◆ Task to complete ◆
Among the entries that follow, how many lines contain the word "LEAPMOTOR"? Give the number alone.

[Detected change data]
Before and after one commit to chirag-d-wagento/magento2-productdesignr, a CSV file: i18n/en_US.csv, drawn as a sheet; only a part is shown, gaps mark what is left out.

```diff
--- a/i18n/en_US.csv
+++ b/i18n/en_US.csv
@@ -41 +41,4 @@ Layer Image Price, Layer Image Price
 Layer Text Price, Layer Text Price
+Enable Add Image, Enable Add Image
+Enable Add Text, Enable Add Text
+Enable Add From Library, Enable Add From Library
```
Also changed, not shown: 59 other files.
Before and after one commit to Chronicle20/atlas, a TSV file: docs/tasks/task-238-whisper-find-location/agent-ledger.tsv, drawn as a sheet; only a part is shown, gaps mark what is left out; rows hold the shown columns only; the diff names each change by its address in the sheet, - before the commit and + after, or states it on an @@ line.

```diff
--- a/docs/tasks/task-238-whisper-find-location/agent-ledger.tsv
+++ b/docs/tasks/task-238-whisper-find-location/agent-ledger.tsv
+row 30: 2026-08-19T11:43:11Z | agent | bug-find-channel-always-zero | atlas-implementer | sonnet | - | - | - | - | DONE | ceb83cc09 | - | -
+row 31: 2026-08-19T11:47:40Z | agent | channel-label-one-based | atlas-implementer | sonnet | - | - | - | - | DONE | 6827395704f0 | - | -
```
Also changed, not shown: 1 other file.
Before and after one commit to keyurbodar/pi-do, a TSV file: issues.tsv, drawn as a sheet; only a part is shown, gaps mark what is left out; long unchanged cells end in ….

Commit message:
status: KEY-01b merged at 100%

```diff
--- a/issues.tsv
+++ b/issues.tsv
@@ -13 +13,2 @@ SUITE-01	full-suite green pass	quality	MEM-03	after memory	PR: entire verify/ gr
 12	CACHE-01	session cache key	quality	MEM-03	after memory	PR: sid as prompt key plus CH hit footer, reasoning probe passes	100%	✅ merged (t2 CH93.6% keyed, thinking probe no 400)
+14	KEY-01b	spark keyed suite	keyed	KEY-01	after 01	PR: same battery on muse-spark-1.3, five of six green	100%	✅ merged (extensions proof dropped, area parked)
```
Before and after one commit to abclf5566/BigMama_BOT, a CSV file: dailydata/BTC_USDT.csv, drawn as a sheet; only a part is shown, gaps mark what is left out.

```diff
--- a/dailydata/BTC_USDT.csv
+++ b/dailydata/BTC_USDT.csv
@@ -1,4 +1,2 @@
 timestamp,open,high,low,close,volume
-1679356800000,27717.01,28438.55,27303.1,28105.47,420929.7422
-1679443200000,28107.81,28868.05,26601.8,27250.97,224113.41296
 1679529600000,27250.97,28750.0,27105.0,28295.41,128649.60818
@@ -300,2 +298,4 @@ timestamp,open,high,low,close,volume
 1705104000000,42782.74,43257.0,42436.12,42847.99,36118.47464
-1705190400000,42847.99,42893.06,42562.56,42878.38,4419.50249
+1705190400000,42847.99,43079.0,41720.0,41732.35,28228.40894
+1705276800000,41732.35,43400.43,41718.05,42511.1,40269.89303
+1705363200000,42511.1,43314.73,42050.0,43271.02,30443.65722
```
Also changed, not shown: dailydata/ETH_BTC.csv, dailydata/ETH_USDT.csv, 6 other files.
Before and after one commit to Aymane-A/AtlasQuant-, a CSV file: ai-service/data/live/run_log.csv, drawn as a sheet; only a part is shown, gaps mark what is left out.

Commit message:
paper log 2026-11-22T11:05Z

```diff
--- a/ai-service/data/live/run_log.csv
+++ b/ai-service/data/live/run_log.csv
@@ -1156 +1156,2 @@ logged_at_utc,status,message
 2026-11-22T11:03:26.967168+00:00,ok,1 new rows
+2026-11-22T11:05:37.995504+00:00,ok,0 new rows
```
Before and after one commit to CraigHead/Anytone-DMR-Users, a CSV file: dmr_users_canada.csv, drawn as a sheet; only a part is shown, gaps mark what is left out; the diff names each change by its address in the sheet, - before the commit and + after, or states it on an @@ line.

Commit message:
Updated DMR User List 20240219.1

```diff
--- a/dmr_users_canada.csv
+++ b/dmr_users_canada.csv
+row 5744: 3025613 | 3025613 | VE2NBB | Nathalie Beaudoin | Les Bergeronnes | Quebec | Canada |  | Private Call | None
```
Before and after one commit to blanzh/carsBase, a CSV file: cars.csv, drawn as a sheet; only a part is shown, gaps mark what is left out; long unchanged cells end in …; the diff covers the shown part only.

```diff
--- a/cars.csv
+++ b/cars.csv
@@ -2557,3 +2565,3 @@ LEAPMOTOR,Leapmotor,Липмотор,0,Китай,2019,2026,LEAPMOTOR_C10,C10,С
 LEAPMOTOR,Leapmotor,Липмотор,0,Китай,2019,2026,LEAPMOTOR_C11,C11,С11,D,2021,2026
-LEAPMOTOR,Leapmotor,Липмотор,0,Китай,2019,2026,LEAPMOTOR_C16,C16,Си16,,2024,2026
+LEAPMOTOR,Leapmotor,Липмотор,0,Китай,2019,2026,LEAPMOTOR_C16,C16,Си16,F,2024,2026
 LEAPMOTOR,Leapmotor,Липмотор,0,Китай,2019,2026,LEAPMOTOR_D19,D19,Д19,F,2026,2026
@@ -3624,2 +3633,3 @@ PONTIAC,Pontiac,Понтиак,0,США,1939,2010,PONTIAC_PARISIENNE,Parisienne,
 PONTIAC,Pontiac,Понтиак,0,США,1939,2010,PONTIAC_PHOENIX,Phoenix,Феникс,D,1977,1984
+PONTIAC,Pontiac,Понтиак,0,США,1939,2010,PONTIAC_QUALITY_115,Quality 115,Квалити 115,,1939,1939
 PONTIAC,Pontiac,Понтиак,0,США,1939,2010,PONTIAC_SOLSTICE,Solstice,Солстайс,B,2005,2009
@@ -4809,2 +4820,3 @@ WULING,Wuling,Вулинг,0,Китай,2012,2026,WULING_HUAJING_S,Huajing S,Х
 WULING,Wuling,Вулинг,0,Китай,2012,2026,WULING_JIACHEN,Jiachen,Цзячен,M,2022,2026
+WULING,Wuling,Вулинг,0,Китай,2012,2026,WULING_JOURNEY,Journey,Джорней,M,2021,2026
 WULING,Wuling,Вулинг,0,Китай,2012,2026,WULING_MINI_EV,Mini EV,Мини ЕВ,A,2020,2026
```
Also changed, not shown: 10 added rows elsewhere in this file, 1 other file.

◆ Result of the exercise ◆
5